3. Less distraction.
A lot of times I feel that I can be more productive in lab if there are fewer distractions. It is hard to think sometimes because of all the hustle and bustle of people, loud equipment, sales people going in and out, etc. But around holidays, things are a lot quieter….giving me a chance to reflect quietly at my own desk.
4. Unlimited use of all lab equipment.
I’m sure lots of you have faced those frustrating times when you really needed to run a PCR reaction but the PCR machine was occupied for several hours; or the time when you couldn’t wait to run that all-important western blot only to find that someone else had decided to run 8 gels that day. Well, if you go to lab when things are a bit quiet, you can have the luxury of monopolizing all lab equipment for your own good.
5. Blasting your favorite music as loud as you want!
This has got to be my favorite reason of all. With no one else around, you can feel free to play your favorite kind of music as loudly as you’d like. This way, you can have some fun and get your work done all at once!
Hope I’ve convinced you all to go to lab when everyone else is taking a break!

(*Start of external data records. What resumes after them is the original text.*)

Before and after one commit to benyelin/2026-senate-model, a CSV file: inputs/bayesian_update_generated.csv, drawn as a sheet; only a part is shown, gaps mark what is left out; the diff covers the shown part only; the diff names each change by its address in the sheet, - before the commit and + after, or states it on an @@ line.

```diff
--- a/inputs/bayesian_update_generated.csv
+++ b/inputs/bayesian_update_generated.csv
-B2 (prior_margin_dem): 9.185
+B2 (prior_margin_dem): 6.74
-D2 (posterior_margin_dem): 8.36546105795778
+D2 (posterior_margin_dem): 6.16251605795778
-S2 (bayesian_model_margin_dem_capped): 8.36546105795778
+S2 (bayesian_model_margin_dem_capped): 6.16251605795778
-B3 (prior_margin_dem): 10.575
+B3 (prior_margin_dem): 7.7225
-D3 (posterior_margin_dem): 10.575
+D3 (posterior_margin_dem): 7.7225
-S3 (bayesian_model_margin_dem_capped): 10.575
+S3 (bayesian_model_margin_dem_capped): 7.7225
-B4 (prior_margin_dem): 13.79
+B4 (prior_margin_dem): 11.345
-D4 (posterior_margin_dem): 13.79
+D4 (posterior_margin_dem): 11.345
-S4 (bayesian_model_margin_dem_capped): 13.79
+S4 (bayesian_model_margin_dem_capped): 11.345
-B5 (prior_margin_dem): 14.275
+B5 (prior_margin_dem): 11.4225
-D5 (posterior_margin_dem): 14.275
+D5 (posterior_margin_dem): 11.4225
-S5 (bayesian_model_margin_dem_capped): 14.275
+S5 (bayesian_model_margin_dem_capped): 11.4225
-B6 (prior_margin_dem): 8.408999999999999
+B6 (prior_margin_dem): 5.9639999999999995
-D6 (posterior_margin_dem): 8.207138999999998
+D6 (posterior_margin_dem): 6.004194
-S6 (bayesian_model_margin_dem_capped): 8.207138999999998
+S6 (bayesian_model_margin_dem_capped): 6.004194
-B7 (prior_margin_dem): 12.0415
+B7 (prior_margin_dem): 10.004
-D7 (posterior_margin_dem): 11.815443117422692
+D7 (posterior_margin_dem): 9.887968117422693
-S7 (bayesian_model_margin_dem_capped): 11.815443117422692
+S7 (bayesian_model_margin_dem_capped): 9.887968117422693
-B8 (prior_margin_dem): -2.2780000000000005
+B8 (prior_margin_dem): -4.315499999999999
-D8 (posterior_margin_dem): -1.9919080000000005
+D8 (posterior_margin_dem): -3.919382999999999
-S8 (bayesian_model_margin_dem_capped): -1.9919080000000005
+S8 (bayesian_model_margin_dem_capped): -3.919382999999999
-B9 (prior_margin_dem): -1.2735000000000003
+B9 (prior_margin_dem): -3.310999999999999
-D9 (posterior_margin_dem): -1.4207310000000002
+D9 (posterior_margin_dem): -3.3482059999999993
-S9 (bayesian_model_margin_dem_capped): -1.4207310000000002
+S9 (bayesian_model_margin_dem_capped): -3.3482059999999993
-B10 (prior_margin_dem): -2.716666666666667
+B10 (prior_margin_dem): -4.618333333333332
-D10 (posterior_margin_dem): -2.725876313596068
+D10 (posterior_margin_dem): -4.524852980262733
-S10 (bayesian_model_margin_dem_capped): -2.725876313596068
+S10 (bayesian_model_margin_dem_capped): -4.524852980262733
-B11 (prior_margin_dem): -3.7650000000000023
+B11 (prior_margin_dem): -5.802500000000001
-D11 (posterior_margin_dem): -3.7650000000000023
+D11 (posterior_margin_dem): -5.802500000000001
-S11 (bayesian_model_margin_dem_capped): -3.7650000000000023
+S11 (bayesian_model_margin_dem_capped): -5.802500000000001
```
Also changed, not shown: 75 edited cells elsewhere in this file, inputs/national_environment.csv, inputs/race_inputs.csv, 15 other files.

While it is true that there are some useful websites like SNPedia, or NCBI that can help you find rs codes for genetic variants, sometimes you need that info coming straight from the oven – particularly when you want to look at atypic SNPs or substitutions that have not been validated. So, in this post I […]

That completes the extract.